AFTER some hiccups in construction, the iconic Indian Arrival Monument has been completed and is expected to be officially handed over to Guyana by the Government of India.
The monument at the T junction, Palmyra Village, Corentyne, Region Six, was built through funding from the Government of India. It is a tribute to the Indian indentured servants who arrived on these shores, then British Guiana, in 1838.
The mounted bronze memorial consists of artistic sculpted metal, depicting the lives of Indians in their routine everyday life.
Each of the figures carry something of importance – their jahaji bhandal (ship bundle) loaded with food, spices, herbs, clothing, jewellery, their gods, religious texts, drum, karaahi (cooking pan) taawa (flat circular metal for cooking roti), grass knives (scythe), cutlass and rice plants.
The figures are presented in a straightforward realism with the human factor ever present.
Guyanese sculptors, Philbert Gajadhar and Winslow Craig, designed the statues, which were then sent to India where a world-renowned artist was employed to cast the figures.
Public Infrastructure Minister David Patterson, in a facebook comment, hailed the completion of the Arrival Monument a success and praised the ‘skilled workers for an amazing job’.
Public Telecommunication Minister Cathy Hughes was also in awe.
“Well done, David.

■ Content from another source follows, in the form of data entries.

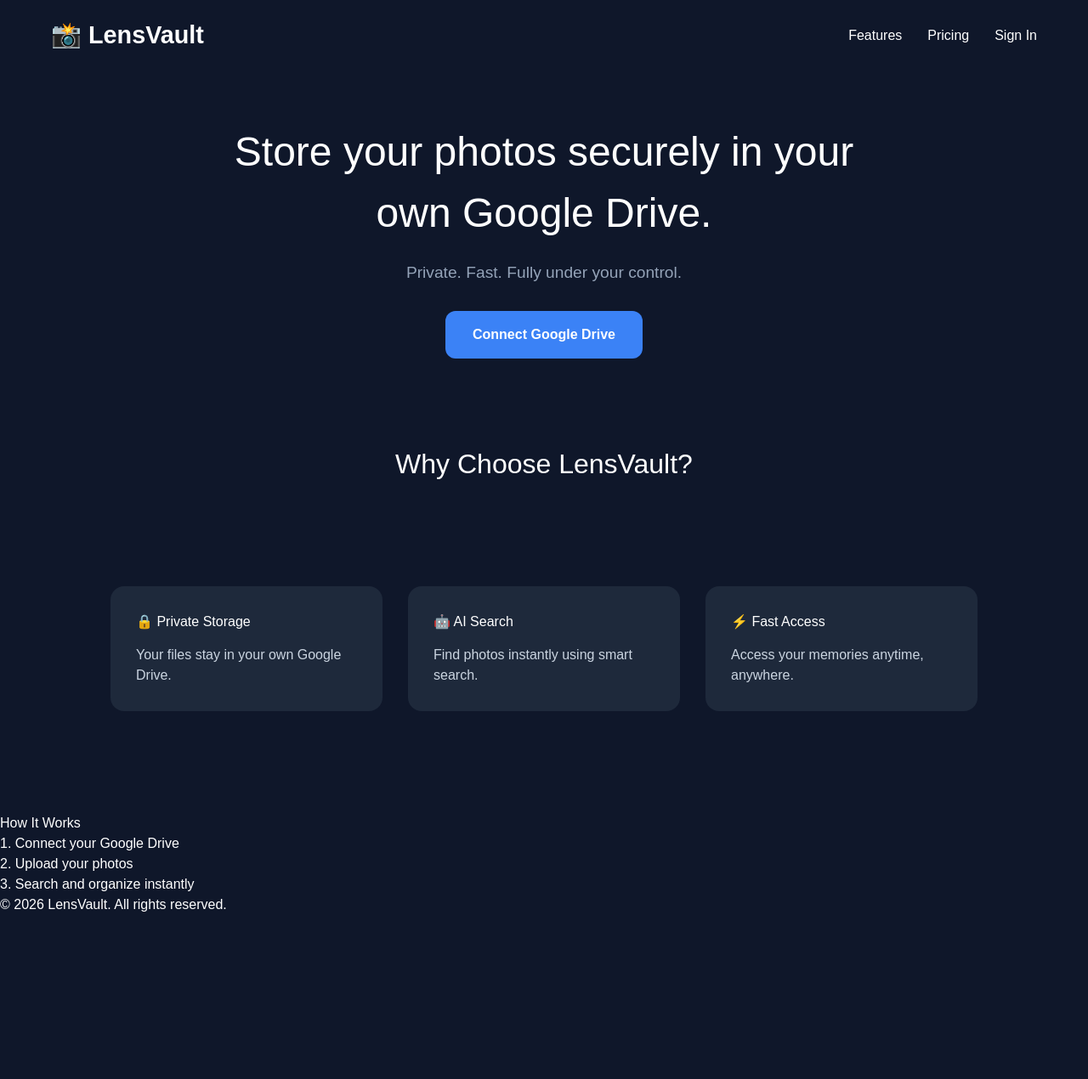
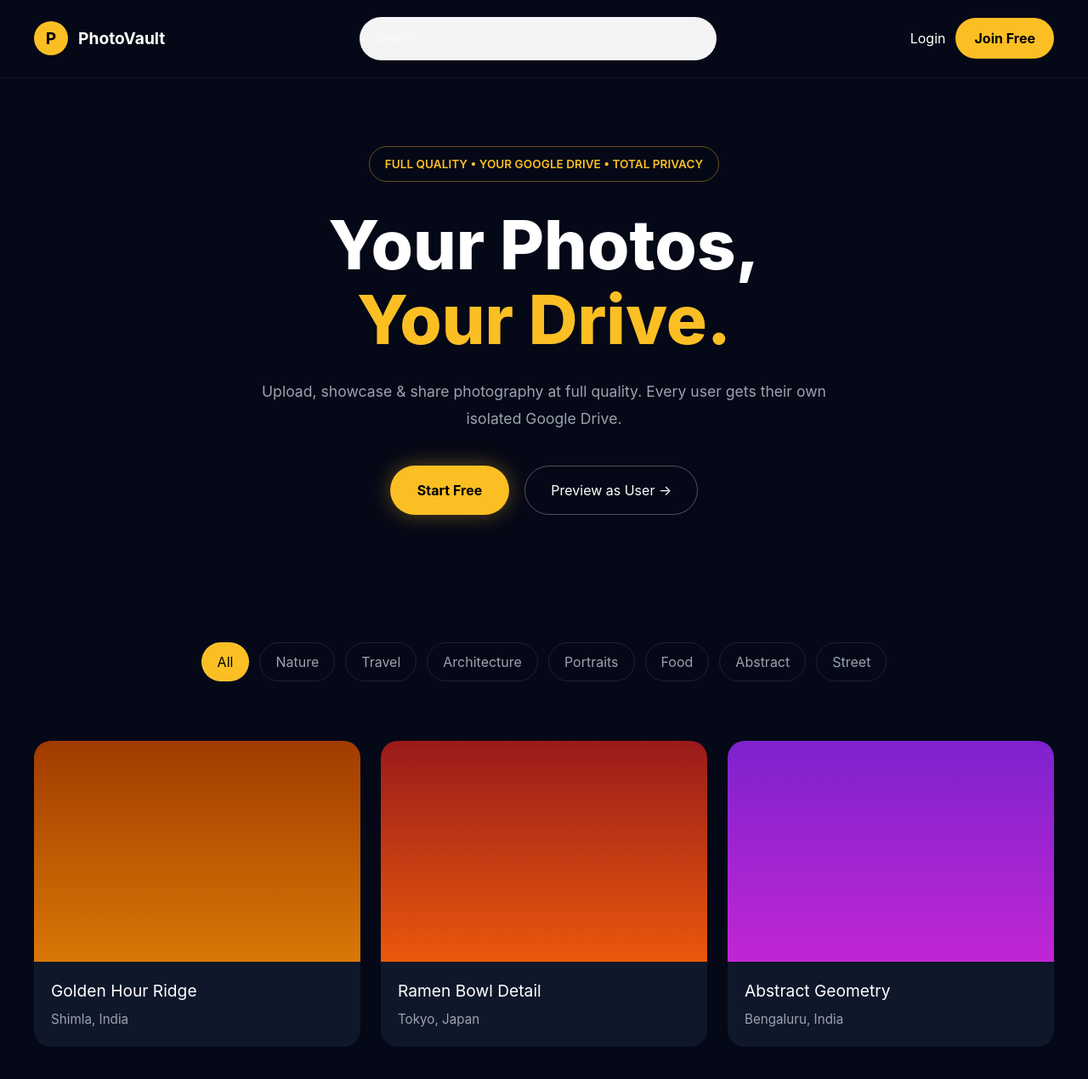
Before and after one commit to tawfiquz-zaman/lensVault, a React app in the folder frontend/: page / in a window 1280 px wide. Shown: the whole page at 85% size. Before the commit the page ends 1077 px from the top, so only its background shows below. Built offline with nearby package versions, Linux system fonts and the light colour scheme; the HTML template or start-up script is replaced by a standard one.

Commit message:
Improve landing page styling

```diff
--- a/frontend/src/App.css
+++ b/frontend/src/App.css
@@ -5,125 +5,309 @@
 }
 
 body {
-  background: #0f172a;
+  background: #050816;
   color: white;
-  font-family: Arial, sans-serif;
+  font-family: Inter, Arial, sans-serif;
 }
+
+#root {
+  min-height: 100vh;
+}
+
+img {
+  max-width: 100%;
+  display: block;
+}
+
+button {
+  transition: all 0.3s ease;
+}
+
+/* NAVBAR */
 
 .navbar {
   display: flex;
   justify-content: space-between;
   align-items: center;
-  padding: 20px 60px;
+
+  padding: 20px 40px;
+
+  border-bottom: 1px solid rgba(255, 255, 255, 0.05);
 }
 
-.nav-links {
+.logo {
   display: flex;
-  gap: 30px;
-  list-style: none;
+  align-items: center;
+  gap: 12px;
+
+  font-weight: 700;
+  font-size: 1.2rem;
 }
+
+.logo-circle {
+  width: 40px;
+  height: 40px;
+
+  border-radius: 50%;
+
+  background: #fbbf24;
+  color: black;
+
+  display: flex;
+  justify-content: center;
+  align-items: center;
+
+  font-weight: bold;
+}
+
+.search-bar input {
+  width: 420px;
+
+  background: #f4f4f5;
+
+  border: none;
+
+  padding: 14px 20px;
+
+  border-radius: 999px;
+
+  outline: none;
+
+  font-size: 15px;
+}
+
+.nav-actions {
+  display: flex;
+  align-items: center;
+  gap: 12px;
+}
+
+.login-btn {
+  background: transparent;
+  color: white;
+
+  border: none;
+
+  cursor: pointer;
+
+  font-size: 1rem;
+}
+
+.join-btn {
+  background: #fbbf24;
+  color: black;
+
+  border: none;
+
+  padding: 12px 22px;
+
+  border-radius: 999px;
+
+  font-weight: 700;
+
+  cursor: pointer;
+}
+
+.join-btn:hover {
+  transform: translateY(-2px);
+}
+
+/* HERO */
 
 .hero {
   text-align: center;
-  padding: 60px 20px;
+
+  max-width: 1000px;
+
+  margin: 80px auto 120px;
+}
+
+.hero-badge {
+  display: inline-block;
+
+  border: 1px solid rgba(251, 191, 36, 0.4);
+
+  color: #fbbf24;
+
+  padding: 10px 18px;
+
+  border-radius: 999px;
+
+  margin-bottom: 30px;
+
+  font-size: 0.85rem;
+  font-weight: 600;
 }
 
 .hero h1 {
-  font-size: 3rem;
-  max-width: 800px;
-  margin: auto;
+  font-size: 5rem;
+
+  font-weight: 800;
+
+  line-height: 1.1;
+
+  margin-bottom: 25px;
+}
+
+.hero h1 span {
+  color: #fbbf24;
 }
 
 .hero p {
-  margin-top: 20px;
-  font-size: 1.2rem;
-  color: #94a3b8;
+  color: #9ca3af;
+
+  max-width: 700px;
+
+  margin: auto;
+
+  line-height: 1.8;
+
+  font-size: 1.1rem;
 }
 
-.hero button {
-  margin-top: 30px;
+.hero-buttons {
+  margin-top: 40px;
+
+  display: flex;
+  justify-content: center;
+  gap: 18px;
+}
+
+.start-btn {
+  background: #fbbf24;
+  color: black;
+
+  border: none;
+
   padding: 16px 32px;
 
-  border: none;
-  border-radius: 12px;
+  border-radius: 999px;
 
-  background: #3b82f6;
-  color: white;
+  font-weight: 700;
 
-  font-size: 1rem;
-  font-weight: 600;
+  box-shadow: 0 0 25px rgba(251, 191, 36, 0.35);
 
   cursor: pointer;
 
-  transition: 0.3s;
+  display: flex;
+  align-items: center;
+  justify-content: center;
 }
 
-.hero button:hover {
+.start-btn:hover {
   transform: translateY(-2px);
-  background: #2563eb;
+  box-shadow: 0 0 35px rgba(251, 191, 36, 0.45);
 }
 
+.preview-btn {
+  background: transparent;
 
-.features {
-  display: flex;
-  justify-content: center;
-  gap: 30px;
-  padding: 80px 40px;
-  flex-wrap: wrap;
+  color: white;
+
+  border: 1px solid rgba(255, 255, 255, 0.3);
+
+  padding: 16px 30px;
+
+  border-radius: 999px;
+
+  cursor: pointer;
 }
 
-.feature-card {
-  width: 320px;
-  padding: 30px;
-  border-radius: 16px;
-
-  background: #1e293b;
-
-  transition: 0.3s;
+.preview-btn:hover {
+  border-color: rgba(255, 255, 255, 0.6);
 }
 
-.feature-card:hover {
-  transform: translateY(-8px);
+/* CATEGORIES */
+
+.categories {
+  display: flex;
+
+  justify-content: center;
+
+  flex-wrap: wrap;
+
+  gap: 12px;
+
+  padding: 30px;
 }
 
+.categories button {
+  background: transparent;
 
-.feature-card h3 {
-  margin-bottom: 15px;
+  color: #9ca3af;
+
+  border: 1px solid rgba(255, 255, 255, 0.1);
+
+  padding: 10px 18px;
+
+  border-radius: 999px;
+
+  cursor: pointer;
 }
 
-.feature-card p {
-  color: #cbd5e1;
+.categories button:first-child {
+  background: #fbbf24;
+  color: black;
 }
 
-
-.logo {
-  font-size: 1.8rem;
-  font-weight: bold;
+.categories button:hover {
+  border-color: rgba(255, 255, 255, 0.3);
 }
 
+/* PHOTO GRID */
 
-.navbar {
-  position: sticky;
-  top: 0;
+.photo-grid {
+  display: grid;
 
-  background: #0f172a;
+  grid-template-columns: repeat(auto-fit, minmax(280px, 1fr));
 
-  z-index: 100;
+  gap: 24px;
 
-  display: flex;
-  justify-content: space-between;
-  align-items: center;
-
-  padding: 20px 60px;
-}
-
-
-.features-section {
   padding: 40px;
 }
 
-.section-title {
-  text-align: center;
-  font-size: 2rem;
-  margin-bottom: 40px;
+.photo-card {
+  background: #0f172a;
+
+  border-radius: 20px;
+
+  overflow: hidden;
+
+  transition: transform 0.3s ease;
 }
+
+.photo-card:hover {
+  transform: translateY(-5px);
+}
+
+.photo-image {
+  height: 260px;
+}
+
+.orange {
+  background: linear-gradient(#a13b00, #d97706);
+}
+
+.red {
+  background: linear-gradient(#991b1b, #ea580c);
+}
+
+.purple {
+  background: linear-gradient(#7e22ce, #c026d3);
+}
+
+.photo-content {
+  padding: 20px;
+}
+
+.photo-content h3 {
+  margin-bottom: 8px;
+
+  font-size: 1.2rem;
+}
+
+.photo-content p {
+  color: #9ca3af;
+
+  font-size: 0.95rem;
+}
--- /dev/null
+++ b/frontend/src/components/Categories.jsx
@@ -0,0 +1,22 @@
+function Categories() {
+  const categories = [
+    "All",
+    "Nature",
+    "Travel",
+    "Architecture",
+    "Portraits",
+    "Food",
+    "Abstract",
+    "Street",
+  ];
+
+  return (
+    <section className="categories">
+      {categories.map((item) => (
+        <button key={item}>{item}</button>
+      ))}
+    </section>
+  );
+}
+
+export default Categories;
--- a/frontend/src/components/Features.jsx
+++ /dev/null
@@ -1,26 +0,0 @@
-function Features() {
-  return (
-    <section className="features-section">
-      <h2 className="section-title">Why Choose LensVault?</h2>
-
-      <div className="features">
-        <div className="feature-card">
-          <h3>🔒 Private Storage</h3>
-          <p>Your files stay in your own Google Drive.</p>
-        </div>
-
-        <div className="feature-card">
-          <h3>🤖 AI Search</h3>
-          <p>Find photos instantly using smart search.</p>
-        </div>
-
-        <div className="feature-card">
-          <h3>⚡ Fast Access</h3>
-          <p>Access your memories anytime, anywhere.</p>
-        </div>
-      </div>
-    </section>
-  );
-}
-
-export default Features;
--- a/frontend/src/components/Footer.jsx
+++ /dev/null
@@ -1,9 +0,0 @@
-function Footer() {
-  return (
-    <footer className="footer">
-      <p>© 2026 LensVault. All rights reserved.</p>
-    </footer>
-  );
-}
-
-export default Footer;
--- a/frontend/src/components/Hero.jsx
+++ b/frontend/src/components/Hero.jsx
@@ -1,17 +1,27 @@
 function Hero() {
   return (
     <section className="hero">
+      <div className="hero-badge">
+        FULL QUALITY • YOUR GOOGLE DRIVE • TOTAL PRIVACY
+      </div>
+
       <h1>
-        Store your photos securely in your own Google Drive.
+        Your Photos,
+        <br />
+        <span>Your Drive.</span>
       </h1>
 
       <p>
-        Private. Fast. Fully under your control.
+        Upload, showcase & share photography at full quality.
+        Every user gets their own isolated Google Drive.
       </p>
 
-      <button>
-        Connect Google Drive
-      </button>
+      <div className="hero-buttons">
+        <button className="start-btn">Start Free</button>
+        <button className="preview-btn">
+          Preview as User →
+        </button>
+      </div>
     </section>
   );
 }
--- a/frontend/src/components/HowItWorks.jsx
+++ /dev/null
@@ -1,15 +0,0 @@
-function HowItWorks() {
-  return (
-    <section className="how-it-works">
-      <h2>How It Works</h2>
-
-      <div>
-        <p>1. Connect your Google Drive</p>
-        <p>2. Upload your photos</p>
-        <p>3. Search and organize instantly</p>
-      </div>
-    </section>
-  );
-}
-
-export default HowItWorks;
--- a/frontend/src/components/Navbar.jsx
+++ b/frontend/src/components/Navbar.jsx
@@ -1,15 +1,19 @@
 function Navbar() {
   return (
     <nav className="navbar">
-    <h2 className="logo">
-  📸 LensVault
-</h2>
+      <div className="logo">
+        <div className="logo-circle">P</div>
+        <span>PhotoVault</span>
+      </div>
 
-      <ul className="nav-links">
-        <li>Features</li>
-        <li>Pricing</li>
-        <li>Sign In</li>
-      </ul>
+      <div className="search-bar">
+        <input type="text" placeholder="Search..." />
+      </div>
+
+      <div className="nav-actions">
+        <button className="login-btn">Login</button>
+        <button className="join-btn">Join Free</button>
+      </div>
     </nav>
   );
 }
--- /dev/null
+++ b/frontend/src/components/PhotoGrid.jsx
@@ -0,0 +1,36 @@
+function PhotoGrid() {
+  return (
+    <section className="photo-grid">
+
+      <div className="photo-card">
+        <div className="photo-image orange"></div>
+
+        <div className="photo-content">
+          <h3>Golden Hour Ridge</h3>
+          <p>Shimla, India</p>
+        </div>
+      </div>
+
+      <div className="photo-card">
+        <div className="photo-image red"></div>
+
+        <div className="photo-content">
+          <h3>Ramen Bowl Detail</h3>
+          <p>Tokyo, Japan</p>
+        </div>
+      </div>
+
+      <div className="photo-card">
+        <div className="photo-image purple"></div>
+
+        <div className="photo-content">
+          <h3>Abstract Geometry</h3>
+          <p>Bengaluru, India</p>
+        </div>
+      </div>
+
+    </section>
+  );
+}
+
+export default PhotoGrid;
--- a/frontend/src/pages/Home.jsx
+++ b/frontend/src/pages/Home.jsx
@@ -1,17 +1,15 @@
 import Navbar from "../components/Navbar";
 import Hero from "../components/Hero";
-import Features from "../components/Features";
-import HowItWorks from "../components/HowItWorks";
-import Footer from "../components/Footer";
+import Categories from "../components/Categories";
+import PhotoGrid from "../components/PhotoGrid";
 
 function Home() {
   return (
     <>
       <Navbar />
       <Hero />
-      <Features />
-      <HowItWorks />
-      <Footer />
+      <Categories />
+      <PhotoGrid />
     </>
   );
 }
```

You get things done. For the naysayers, talk is cheap and criticising is easy,” she said.
Many were high in praise for the work done on the monument and others suggested a maintenance team be assembled to keep it in top shape.
On May 5, 2015, during an Indian Arrival yearly pilgrimage at Plantation Highbury, East Bank Berbice, Indian High Commissioner Venkatachalam Mahalingam, announced the proposed erection of the monument which was greeted by loud applause from those present.
He described the sculpted artistry as a fitting tribute to the ancestors who came to the then British Guiana.